How to give your home a warm feel in cold months

  • By Melissa Rayworth, Associated Press
  • Friday, November 8, 2013 1:43pm
  • Life

As temperatures drop and daylight is in shorter supply, we fight back: We crank up the heat in our homes and turn on lights earlier and earlier. And yet we also want to keep our heating and electric bills as low as we can. Can you keep your home warm and inviting all winter while still conserving energy? Yes, you can. Here are some ideas on how to keep things cozy while minimizing energy use.

Embrace upholstery

Warm, cozy upholstery fabrics work on a practical level by holding your warmth when you touch or sit on them. They also work visually: A room full of soft fabrics will give you a psychological sense of warmth that adds to your enjoyment.

Add thick throw blankets to chairs and sofas, and swap out silk-covered pillows and even lampshades for ones covered in thicker, nubbier fabrics like muslin and burlap.

Consider using thick curtains in winter. A decade ago, drapes were considered fusty and expensive. But with so many beautiful, inexpensive options available today, they’ve become popular again. Besides adding color or a bold pattern to a room, curtains block cold air that might leak in around windows. And they muffle sound from outside, which helps make rooms feel more insulated in winter.

Don’t forget outdoor living spaces. The same techniques can help warm up outdoor rooms, like covered porches and sunrooms. Try Sunbrella’s outdoor velveteen fabric for chairs and sofas or thick, woven blends.

Light the fire

Crackling flames in an indoor fireplace can change the feel of a room instantly. And outdoors, they bring a welcome infusion of heat and light on a winter evening.

If you’re building a new outdoor fireplace, leave ample room for seating, such as an outdoor sofa where people can snuggle up and talk.

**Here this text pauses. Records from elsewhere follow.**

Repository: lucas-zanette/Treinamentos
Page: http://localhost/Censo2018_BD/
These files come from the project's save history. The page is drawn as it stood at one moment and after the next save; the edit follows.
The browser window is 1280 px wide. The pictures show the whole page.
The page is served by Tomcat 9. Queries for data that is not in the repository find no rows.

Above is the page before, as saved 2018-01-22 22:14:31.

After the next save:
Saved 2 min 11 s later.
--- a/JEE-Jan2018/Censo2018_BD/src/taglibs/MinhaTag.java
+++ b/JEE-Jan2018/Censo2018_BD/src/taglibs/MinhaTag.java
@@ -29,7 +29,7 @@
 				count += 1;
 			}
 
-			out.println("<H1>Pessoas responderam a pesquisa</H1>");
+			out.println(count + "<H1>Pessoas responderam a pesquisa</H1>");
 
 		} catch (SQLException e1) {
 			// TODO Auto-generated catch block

Another option is a propane-powered space heater. The newest models are cost-effective and stylish. A tall space heater works on a covered porch and can be wheeled to wherever people are seated. Once lighted, the glass tubes that contain the flame from the propane tank are visually appealing.

Lay down rugs

Gleaming hardwood or tile floors are lovely in spring and summer. But in cold weather, add a thick rug. This will not only warm your feet, but also change the look and sound of your space.

An outdoor rug can have the same impact. Thick outdoor area rugs are made of acrylic/wool blends. The wool feels great on your feet and definitely locks in warmth.

More in Life

Beer and cupcakes: Snohomish brewer, baker form unlikely duo

Pacific Northwest Cupcakes uses SnoTown’s brews to make beer-infused sweet treats.

Woodward Canyon Winery continues to weave masterpieces

Owner Rick Small uses grapes from vines he used when he made wine in his back yard in the 1970s.

Snohomish brewer flavors beer with chilies from mom’s back yard

Beer of the Week: Smoked rye forms sturdy foundation for SnoTown’s well-balanced Loose Rooster.

Beer, wine, spirits: Snohomish County booze calendar

Dash to Diamond Knot: Flying Unicorn Racing is teaming up with Mukilteo’s… Continue reading

Marysville theater stages Noel Coward’s timeless ‘Blithe Spirit’

The cast and crew at the Red Curtain Arts Center do a fine job with the 1940s British play.

Stringed instruments get workout at Cascade Symphony concert

Tchaikovsky’s “Serenade for Strings” is the orchestra’s first concert of the season.

Animating Van Gogh paintings proves to be trippy yet flawed

“Loving Vincent” relates the circumstances of the great painter’s death.

Leno, Short and others reminisce about David Letterman

By Geoff Edgers / The Washington Post A few observations about David… Continue reading

Most Read